    Homework Helper

    I don't understand the question.
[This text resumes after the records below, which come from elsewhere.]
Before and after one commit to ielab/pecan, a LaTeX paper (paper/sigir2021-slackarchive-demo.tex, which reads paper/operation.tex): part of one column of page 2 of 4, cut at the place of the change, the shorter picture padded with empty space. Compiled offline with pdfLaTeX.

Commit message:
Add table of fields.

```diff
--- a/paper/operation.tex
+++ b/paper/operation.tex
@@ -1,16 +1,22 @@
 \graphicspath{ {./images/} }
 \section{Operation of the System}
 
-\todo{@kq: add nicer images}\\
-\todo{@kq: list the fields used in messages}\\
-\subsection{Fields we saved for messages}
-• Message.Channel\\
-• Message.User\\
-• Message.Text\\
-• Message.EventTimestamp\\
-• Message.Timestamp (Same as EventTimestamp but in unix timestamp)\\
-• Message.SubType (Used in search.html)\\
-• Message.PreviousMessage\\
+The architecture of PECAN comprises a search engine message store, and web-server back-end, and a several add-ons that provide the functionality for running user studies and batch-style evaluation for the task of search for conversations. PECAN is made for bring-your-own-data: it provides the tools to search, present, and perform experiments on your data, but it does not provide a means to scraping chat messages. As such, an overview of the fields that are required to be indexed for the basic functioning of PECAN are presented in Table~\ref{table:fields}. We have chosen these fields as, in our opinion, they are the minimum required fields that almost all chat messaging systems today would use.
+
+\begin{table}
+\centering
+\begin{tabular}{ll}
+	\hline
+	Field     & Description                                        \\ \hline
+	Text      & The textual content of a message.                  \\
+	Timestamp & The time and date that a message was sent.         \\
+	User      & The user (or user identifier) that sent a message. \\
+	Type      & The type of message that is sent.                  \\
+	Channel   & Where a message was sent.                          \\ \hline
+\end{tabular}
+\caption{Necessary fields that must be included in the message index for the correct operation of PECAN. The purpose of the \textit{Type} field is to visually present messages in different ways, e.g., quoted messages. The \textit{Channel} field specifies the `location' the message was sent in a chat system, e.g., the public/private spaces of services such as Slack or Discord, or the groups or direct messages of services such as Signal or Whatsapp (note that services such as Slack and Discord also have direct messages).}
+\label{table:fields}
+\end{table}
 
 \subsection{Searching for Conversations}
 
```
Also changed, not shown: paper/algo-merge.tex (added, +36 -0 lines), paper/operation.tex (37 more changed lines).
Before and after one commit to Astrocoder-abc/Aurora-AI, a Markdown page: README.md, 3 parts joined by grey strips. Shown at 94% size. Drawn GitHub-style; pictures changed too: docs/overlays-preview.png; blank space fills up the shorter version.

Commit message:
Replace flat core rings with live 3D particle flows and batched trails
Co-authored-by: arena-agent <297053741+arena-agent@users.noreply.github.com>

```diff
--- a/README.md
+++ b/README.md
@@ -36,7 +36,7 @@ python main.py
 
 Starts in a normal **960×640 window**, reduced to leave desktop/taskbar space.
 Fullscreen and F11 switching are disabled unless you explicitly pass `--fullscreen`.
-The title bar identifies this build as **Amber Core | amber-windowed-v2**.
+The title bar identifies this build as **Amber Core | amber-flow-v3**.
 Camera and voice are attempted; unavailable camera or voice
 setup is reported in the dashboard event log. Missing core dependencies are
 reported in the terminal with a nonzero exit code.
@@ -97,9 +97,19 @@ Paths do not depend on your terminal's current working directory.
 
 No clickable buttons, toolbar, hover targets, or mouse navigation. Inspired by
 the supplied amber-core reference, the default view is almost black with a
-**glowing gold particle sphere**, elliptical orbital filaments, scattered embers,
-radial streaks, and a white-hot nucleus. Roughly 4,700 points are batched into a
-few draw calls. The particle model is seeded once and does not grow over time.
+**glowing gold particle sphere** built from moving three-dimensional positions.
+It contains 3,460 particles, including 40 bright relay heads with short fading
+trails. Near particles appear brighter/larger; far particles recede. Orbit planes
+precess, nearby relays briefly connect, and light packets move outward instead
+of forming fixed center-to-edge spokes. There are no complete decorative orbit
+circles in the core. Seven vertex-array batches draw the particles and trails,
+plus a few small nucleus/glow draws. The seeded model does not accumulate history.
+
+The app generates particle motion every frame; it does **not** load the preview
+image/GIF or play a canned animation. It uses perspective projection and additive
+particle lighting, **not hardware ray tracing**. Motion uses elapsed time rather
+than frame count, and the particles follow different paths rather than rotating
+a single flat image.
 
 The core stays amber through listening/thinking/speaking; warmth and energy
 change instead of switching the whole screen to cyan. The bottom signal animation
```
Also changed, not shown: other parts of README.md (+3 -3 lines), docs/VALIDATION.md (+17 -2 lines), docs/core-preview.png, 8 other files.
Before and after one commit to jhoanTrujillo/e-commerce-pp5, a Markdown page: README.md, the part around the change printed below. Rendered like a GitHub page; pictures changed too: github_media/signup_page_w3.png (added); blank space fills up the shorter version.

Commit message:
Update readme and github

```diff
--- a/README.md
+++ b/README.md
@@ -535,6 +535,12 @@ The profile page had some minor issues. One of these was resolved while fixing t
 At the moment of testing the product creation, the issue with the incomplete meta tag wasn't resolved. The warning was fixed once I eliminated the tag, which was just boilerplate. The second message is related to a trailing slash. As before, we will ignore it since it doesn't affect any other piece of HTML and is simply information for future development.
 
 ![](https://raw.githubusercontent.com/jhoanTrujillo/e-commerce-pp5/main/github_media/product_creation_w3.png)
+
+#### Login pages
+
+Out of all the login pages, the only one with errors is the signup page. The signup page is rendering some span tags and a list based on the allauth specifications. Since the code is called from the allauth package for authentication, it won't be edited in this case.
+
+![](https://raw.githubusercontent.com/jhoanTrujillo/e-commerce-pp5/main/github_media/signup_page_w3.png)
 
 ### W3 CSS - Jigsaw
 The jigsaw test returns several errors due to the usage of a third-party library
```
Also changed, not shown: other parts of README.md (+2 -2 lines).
What is meant by "mutual position"?
     
  6. Oct 16, 2016 #5
    Meaning if they the two lines are parallel, intersecting or askew.
     
  7. Oct 16, 2016 #6

    mfb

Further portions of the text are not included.